If flying lead changes have stymied your progress at home or in competition, consider the following tips, flatwork exercises and troubleshooting techniques. Hopefully they’ll help you and your horse find your way to flawless changes.
What Your Horse Needs to Know
Both horse and rider need to possess certain skills in order to perform a successful flying lead change. As a rider, you must be sophisticated enough to know which lead your horse is on without looking down, and be able to use hand and leg aids independently.
You and your horse need to be competent at riding and performing basic lateral movements, including turns on the forehand and leg-yields. You must be able to collect and extend the length of your horse’s canter stride—this is not the same as speeding up and slowing down.
Your horse must be able to track straight from head to tail; flex at the poll in response to pressure from the bit; be supple through the neck, shoulder and ribcage; move laterally away from leg pressure at all gaits; respond to your half-halts by collecting his stride and sitting back on his hindquarters; and balance around turns without falling in.
To really develop your feel and timing as a rider, work with an instructor who can teach you on a schoolmaster. These equine veterans will happily swap leads, but only when properly asked.
10 Tips to Teach the Flying Lead Change
Now that you and your horse are ready, use these schooling suggestions and exercises to help find those elusive flying changes.
1. Always make your session productive. Integrate circles, half-halts, and lateral movements into your routine so your horse becomes comfortable doing something more demanding than simply making laps around the arena.
2. Constantly practice simple lead changes, and don’t rush through them. Focus on a smooth downward transition. Keep your horse tracking straight for a few strides, and then ask for the new lead.
3. On the days you practice jumping or pattern work, use simple changes whenever a lead change is necessary.
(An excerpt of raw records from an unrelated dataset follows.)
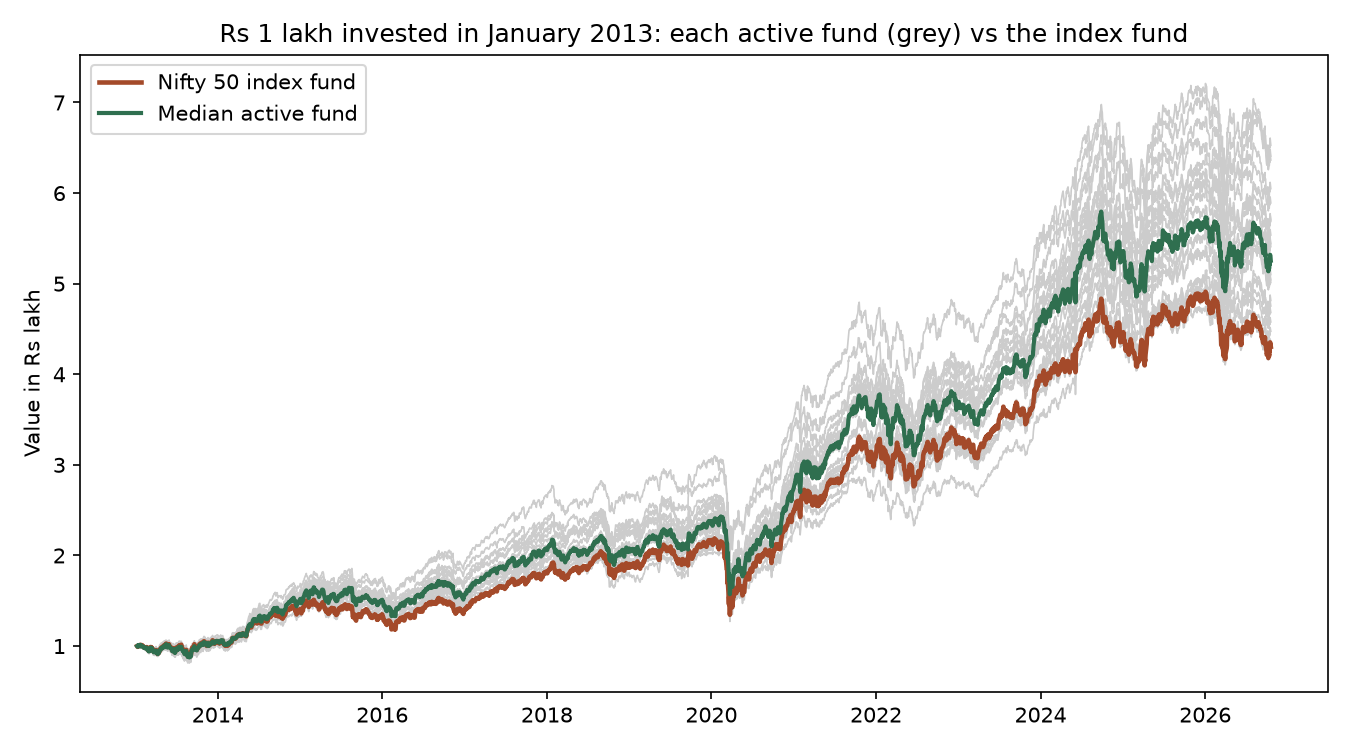
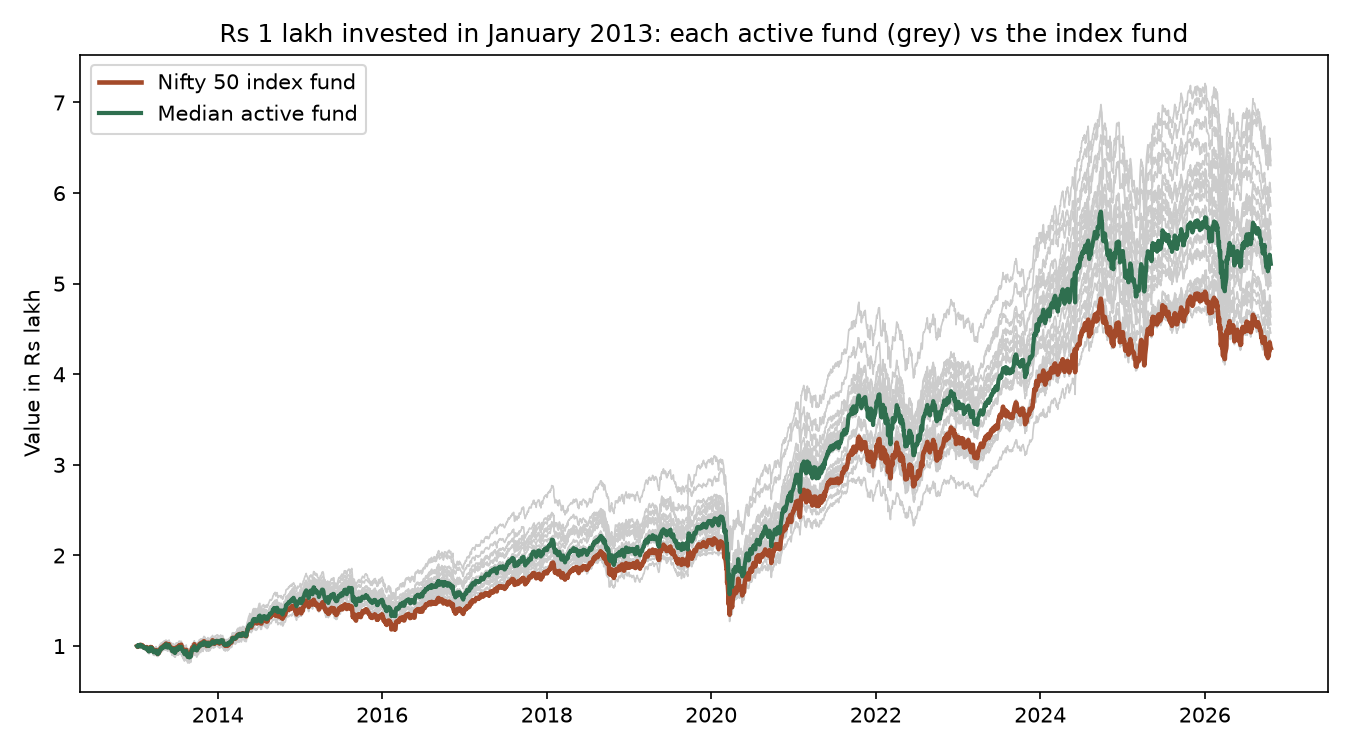
Data refresh: NAVs to 2026-10-22

diff --git a/README.md b/README.md
@@ -5,7 +5,7 @@
 **Short answer:** Over 2013–2026, yes: 19 of 20 surviving active large-cap funds beat the UTI Nifty 50 Index Fund. But it is **streaky**, and the full-period number flatters active funds because of **survivorship bias**. Active funds won almost every 3-year window up to 2018, then most of them *lost* to the index from 2019 to 2021, and they have been winning again since 2024.
 
 <!-- latest -->
-**Latest data: 19 Oct 2026.** Over 13.8 years, the Nifty 50 index fund returned 11.18% a year; 19 of 20 surviving active funds beat it. Right now, 100% of active funds are ahead of the index over the past 3 years.
+**Latest data: 21 Oct 2026.** Over 13.8 years, the Nifty 50 index fund returned 11.14% a year; 19 of 20 surviving active funds beat it. Right now, 100% of active funds are ahead of the index over the past 3 years.
 <!-- /latest -->
 
 ## Data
Don’t mix your swapping struggles into other activities.
4. Introduce the concept of flying lead changes to your horse by cantering a figure-8 pattern with simple changes in the center.
The Figure 8
This is a basic pattern, yet you must use your aids consistently to perform it correctly. Cantering circles on the correct lead and transitioning through the center on a straight line teaches your horse that a new direction requires a new lead. You may start on either lead; this diagram starts to the left.
Use the figure 8 frequently, but be creative. Vary the number of circles you canter on each lead, and break up the left/right/left/right lead ritual, otherwise your horse will begin to anticipate the changes in direction and leads, and that’s a bad habit to develop.
5. Every horse is more comfortable on one lead than the other. To help your horse become ambidextrous so he’ll eventually swap onto whichever lead you need, canter numerous large circles that are a bit bigger than a longeing circle. First canter to the right several times. After he’s been allowed to walk on a loose rein as a reward, reverse and canter several circles to the left.
6. The serpentine pattern is more advanced than a figure 8. The multiple loops or half-turns force both you and your horse to think faster in order to execute the simple lead changes at the correct time.
The Serpentine Pattern
As its name implies, the serpentine pattern resembles a snake. Like the figure 8, your horse must rely on your aids while he changes directions; he also must remain straight through transitions. The loops or half-turns of the serpentine are much tighter than the circles of a figure 8. Plan your pattern wisely. Too many loops in a small arena will make you and your horse feel rushed. You can begin on either lead; this diagram starts on the right lead.
7. Are you certain your horse travels straight from nose to tail? Have your coach stand on the ground and watch you canter away on a straight line. If your horse is crooked, apply leg pressure behind the girth to press his haunches over and hold them on track. Flying changes require a straight horse.
8. Introduce the half-turn exercise, which requires your horse to canter straight on a diagonal line. Shaped like an ice cream cone, this exercise closely resembles a real-life flying lead change scenario.
The Half-Turn or Ice Cream Cone Pattern
This is the most advanced pattern of the three. Plus, it closely resembles the set-up and execution of a flying lead change. This diagram uses a left to right simple change.
9. Since communication is the key to achieving flying changes, what is your horse telling you? If he’s relaxed and compliant through these preparatory exercises, then it’s time to ask for flying lead changes. Revisit the three exercises in the diagrams using the cues listed in No. 10.
10. To go from simple changes to flying changes, all you’re doing is eliminating the trotting portion of the change. The only difference is that you want your horse to remain cantering so he changes his lead “on the fly.” Therefore, when you ask for a flying change, apply your aids just as you did when you asked your horse to depart onto his new lead when you were doing simple changes.
Keep your horse balanced and straight. When you feel in sync with his rhythm, half-halt and tip just his nose toward the new direction, using a direct rein. At the same moment, press your outside leg behind the girth to shift his haunches in the new direction. Don’t kick with your heel, but be emphatic. If you’ve prepared your horse properly you should be rewarded with a flying lead change. Congratulations!
This article originally appeared in the May 2015 issue of Horse Illustrated magazine. Click here to subscribe!